- Opening Delimiter -

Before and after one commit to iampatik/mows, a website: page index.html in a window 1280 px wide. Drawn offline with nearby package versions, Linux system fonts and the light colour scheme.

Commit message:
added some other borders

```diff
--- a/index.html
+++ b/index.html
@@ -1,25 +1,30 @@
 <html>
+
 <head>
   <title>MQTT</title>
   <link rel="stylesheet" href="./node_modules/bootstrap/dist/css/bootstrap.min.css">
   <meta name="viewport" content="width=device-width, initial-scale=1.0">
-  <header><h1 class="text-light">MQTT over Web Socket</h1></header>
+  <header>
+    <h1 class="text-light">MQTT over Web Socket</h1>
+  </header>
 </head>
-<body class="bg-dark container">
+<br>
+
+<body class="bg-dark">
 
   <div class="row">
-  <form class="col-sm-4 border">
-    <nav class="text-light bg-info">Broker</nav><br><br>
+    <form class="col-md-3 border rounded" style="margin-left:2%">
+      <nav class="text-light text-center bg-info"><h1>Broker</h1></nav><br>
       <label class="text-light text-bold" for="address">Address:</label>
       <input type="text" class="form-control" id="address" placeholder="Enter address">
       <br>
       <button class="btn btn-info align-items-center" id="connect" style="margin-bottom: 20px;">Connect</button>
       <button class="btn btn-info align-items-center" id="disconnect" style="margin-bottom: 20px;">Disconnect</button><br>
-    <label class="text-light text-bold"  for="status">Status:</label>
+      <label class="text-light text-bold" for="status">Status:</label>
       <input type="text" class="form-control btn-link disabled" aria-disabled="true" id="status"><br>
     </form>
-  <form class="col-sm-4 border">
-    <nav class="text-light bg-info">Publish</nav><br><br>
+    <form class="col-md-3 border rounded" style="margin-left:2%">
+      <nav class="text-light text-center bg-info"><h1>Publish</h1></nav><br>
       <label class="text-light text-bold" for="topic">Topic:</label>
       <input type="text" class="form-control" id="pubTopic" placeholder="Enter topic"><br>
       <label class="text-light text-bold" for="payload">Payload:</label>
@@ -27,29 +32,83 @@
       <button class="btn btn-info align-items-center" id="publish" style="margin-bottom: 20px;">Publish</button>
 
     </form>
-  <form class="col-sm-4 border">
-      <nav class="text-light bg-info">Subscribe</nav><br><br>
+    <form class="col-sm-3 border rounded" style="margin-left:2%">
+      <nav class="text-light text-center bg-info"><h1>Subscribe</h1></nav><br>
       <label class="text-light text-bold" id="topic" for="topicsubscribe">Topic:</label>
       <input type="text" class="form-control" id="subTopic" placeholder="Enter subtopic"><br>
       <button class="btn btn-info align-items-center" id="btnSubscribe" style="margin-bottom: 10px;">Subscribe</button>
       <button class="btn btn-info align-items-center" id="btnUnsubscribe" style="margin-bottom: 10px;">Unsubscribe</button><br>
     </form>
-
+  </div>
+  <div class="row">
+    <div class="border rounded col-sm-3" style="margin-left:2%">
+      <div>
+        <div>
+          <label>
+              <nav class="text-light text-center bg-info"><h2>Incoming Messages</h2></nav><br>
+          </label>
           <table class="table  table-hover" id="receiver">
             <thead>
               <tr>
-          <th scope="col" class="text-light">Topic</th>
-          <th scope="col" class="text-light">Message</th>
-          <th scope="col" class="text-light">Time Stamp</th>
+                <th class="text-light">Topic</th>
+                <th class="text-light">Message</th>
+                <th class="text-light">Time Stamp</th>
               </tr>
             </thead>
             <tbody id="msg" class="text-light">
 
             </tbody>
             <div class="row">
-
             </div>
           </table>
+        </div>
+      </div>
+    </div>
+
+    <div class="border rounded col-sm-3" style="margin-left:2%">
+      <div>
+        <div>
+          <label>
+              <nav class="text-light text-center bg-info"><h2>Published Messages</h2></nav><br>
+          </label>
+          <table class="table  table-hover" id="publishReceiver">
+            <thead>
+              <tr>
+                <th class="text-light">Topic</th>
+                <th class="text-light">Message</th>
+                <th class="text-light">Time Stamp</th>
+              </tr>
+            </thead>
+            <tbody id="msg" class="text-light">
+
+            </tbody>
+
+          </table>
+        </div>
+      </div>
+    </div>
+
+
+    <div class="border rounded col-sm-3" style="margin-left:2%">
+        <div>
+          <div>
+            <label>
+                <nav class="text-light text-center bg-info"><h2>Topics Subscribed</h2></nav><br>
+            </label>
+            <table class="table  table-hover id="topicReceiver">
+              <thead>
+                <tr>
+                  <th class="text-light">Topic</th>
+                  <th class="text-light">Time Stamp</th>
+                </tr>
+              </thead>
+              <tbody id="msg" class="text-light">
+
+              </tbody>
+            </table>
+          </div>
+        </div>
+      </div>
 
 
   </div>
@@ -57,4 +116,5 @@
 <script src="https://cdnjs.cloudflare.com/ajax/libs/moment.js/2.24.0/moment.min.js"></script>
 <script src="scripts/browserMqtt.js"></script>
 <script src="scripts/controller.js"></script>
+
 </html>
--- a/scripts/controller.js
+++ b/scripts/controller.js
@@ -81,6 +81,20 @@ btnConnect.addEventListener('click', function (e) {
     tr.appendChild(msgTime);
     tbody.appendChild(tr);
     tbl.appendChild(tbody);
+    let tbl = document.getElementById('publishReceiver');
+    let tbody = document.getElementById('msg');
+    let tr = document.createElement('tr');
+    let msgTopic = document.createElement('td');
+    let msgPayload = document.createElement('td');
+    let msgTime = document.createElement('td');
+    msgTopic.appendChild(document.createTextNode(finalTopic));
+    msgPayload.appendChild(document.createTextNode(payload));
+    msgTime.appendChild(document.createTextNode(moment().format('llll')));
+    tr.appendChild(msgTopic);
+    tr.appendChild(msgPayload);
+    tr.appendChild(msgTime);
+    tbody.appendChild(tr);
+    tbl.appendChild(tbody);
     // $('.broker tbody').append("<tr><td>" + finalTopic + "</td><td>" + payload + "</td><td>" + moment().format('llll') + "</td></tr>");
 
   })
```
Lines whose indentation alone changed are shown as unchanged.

- Closing Delimiter -

Word for word, repeat each entry from the listing above.

Before and after one commit to iampatik/mows, a website: page index.html in a window 1280 px wide. Drawn offline with nearby package versions, Linux system fonts and the light colour scheme.

Commit message:
added some other borders

```diff
--- a/index.html
+++ b/index.html
@@ -1,25 +1,30 @@
 <html>
+
 <head>
   <title>MQTT</title>
   <link rel="stylesheet" href="./node_modules/bootstrap/dist/css/bootstrap.min.css">
   <meta name="viewport" content="width=device-width, initial-scale=1.0">
-  <header><h1 class="text-light">MQTT over Web Socket</h1></header>
+  <header>
+    <h1 class="text-light">MQTT over Web Socket</h1>
+  </header>
 </head>
-<body class="bg-dark container">
+<br>
+
+<body class="bg-dark">
 
   <div class="row">
-  <form class="col-sm-4 border">
-    <nav class="text-light bg-info">Broker</nav><br><br>
+    <form class="col-md-3 border rounded" style="margin-left:2%">
+      <nav class="text-light text-center bg-info"><h1>Broker</h1></nav><br>
       <label class="text-light text-bold" for="address">Address:</label>
       <input type="text" class="form-control" id="address" placeholder="Enter address">
       <br>
       <button class="btn btn-info align-items-center" id="connect" style="margin-bottom: 20px;">Connect</button>
       <button class="btn btn-info align-items-center" id="disconnect" style="margin-bottom: 20px;">Disconnect</button><br>
-    <label class="text-light text-bold"  for="status">Status:</label>
+      <label class="text-light text-bold" for="status">Status:</label>
       <input type="text" class="form-control btn-link disabled" aria-disabled="true" id="status"><br>
     </form>
-  <form class="col-sm-4 border">
-    <nav class="text-light bg-info">Publish</nav><br><br>
+    <form class="col-md-3 border rounded" style="margin-left:2%">
+      <nav class="text-light text-center bg-info"><h1>Publish</h1></nav><br>
       <label class="text-light text-bold" for="topic">Topic:</label>
       <input type="text" class="form-control" id="pubTopic" placeholder="Enter topic"><br>
       <label class="text-light text-bold" for="payload">Payload:</label>
@@ -27,29 +32,83 @@
       <button class="btn btn-info align-items-center" id="publish" style="margin-bottom: 20px;">Publish</button>
 
     </form>
-  <form class="col-sm-4 border">
-      <nav class="text-light bg-info">Subscribe</nav><br><br>
+    <form class="col-sm-3 border rounded" style="margin-left:2%">
+      <nav class="text-light text-center bg-info"><h1>Subscribe</h1></nav><br>
       <label class="text-light text-bold" id="topic" for="topicsubscribe">Topic:</label>
       <input type="text" class="form-control" id="subTopic" placeholder="Enter subtopic"><br>
       <button class="btn btn-info align-items-center" id="btnSubscribe" style="margin-bottom: 10px;">Subscribe</button>
       <button class="btn btn-info align-items-center" id="btnUnsubscribe" style="margin-bottom: 10px;">Unsubscribe</button><br>
     </form>
-
+  </div>
+  <div class="row">
+    <div class="border rounded col-sm-3" style="margin-left:2%">
+      <div>
+        <div>
+          <label>
+              <nav class="text-light text-center bg-info"><h2>Incoming Messages</h2></nav><br>
+          </label>
           <table class="table  table-hover" id="receiver">
             <thead>
               <tr>
-          <th scope="col" class="text-light">Topic</th>
-          <th scope="col" class="text-light">Message</th>
-          <th scope="col" class="text-light">Time Stamp</th>
+                <th class="text-light">Topic</th>
+                <th class="text-light">Message</th>
+                <th class="text-light">Time Stamp</th>
               </tr>
             </thead>
             <tbody id="msg" class="text-light">
 
             </tbody>
             <div class="row">
-
             </div>
           </table>
+        </div>
+      </div>
+    </div>
+
+    <div class="border rounded col-sm-3" style="margin-left:2%">
+      <div>
+        <div>
+          <label>
+              <nav class="text-light text-center bg-info"><h2>Published Messages</h2></nav><br>
+          </label>
+          <table class="table  table-hover" id="publishReceiver">
+            <thead>
+              <tr>
+                <th class="text-light">Topic</th>
+                <th class="text-light">Message</th>
+                <th class="text-light">Time Stamp</th>
+              </tr>
+            </thead>
+            <tbody id="msg" class="text-light">
+
+            </tbody>
+
+          </table>
+        </div>
+      </div>
+    </div>
+
+
+    <div class="border rounded col-sm-3" style="margin-left:2%">
+        <div>
+          <div>
+            <label>
+                <nav class="text-light text-center bg-info"><h2>Topics Subscribed</h2></nav><br>
+            </label>
+            <table class="table  table-hover id="topicReceiver">
+              <thead>
+                <tr>
+                  <th class="text-light">Topic</th>
+                  <th class="text-light">Time Stamp</th>
+                </tr>
+              </thead>
+              <tbody id="msg" class="text-light">
+
+              </tbody>
+            </table>
+          </div>
+        </div>
+      </div>
 
 
   </div>
@@ -57,4 +116,5 @@
 <script src="https://cdnjs.cloudflare.com/ajax/libs/moment.js/2.24.0/moment.min.js"></script>
 <script src="scripts/browserMqtt.js"></script>
 <script src="scripts/controller.js"></script>
+
 </html>
--- a/scripts/controller.js
+++ b/scripts/controller.js
@@ -81,6 +81,20 @@ btnConnect.addEventListener('click', function (e) {
     tr.appendChild(msgTime);
     tbody.appendChild(tr);
     tbl.appendChild(tbody);
+    let tbl = document.getElementById('publishReceiver');
+    let tbody = document.getElementById('msg');
+    let tr = document.createElement('tr');
+    let msgTopic = document.createElement('td');
+    let msgPayload = document.createElement('td');
+    let msgTime = document.createElement('td');
+    msgTopic.appendChild(document.createTextNode(finalTopic));
+    msgPayload.appendChild(document.createTextNode(payload));
+    msgTime.appendChild(document.createTextNode(moment().format('llll')));
+    tr.appendChild(msgTopic);
+    tr.appendChild(msgPayload);
+    tr.appendChild(msgTime);
+    tbody.appendChild(tr);
+    tbl.appendChild(tbody);
     // $('.broker tbody').append("<tr><td>" + finalTopic + "</td><td>" + payload + "</td><td>" + moment().format('llll') + "</td></tr>");
 
   })
```
Lines whose indentation alone changed are shown as unchanged.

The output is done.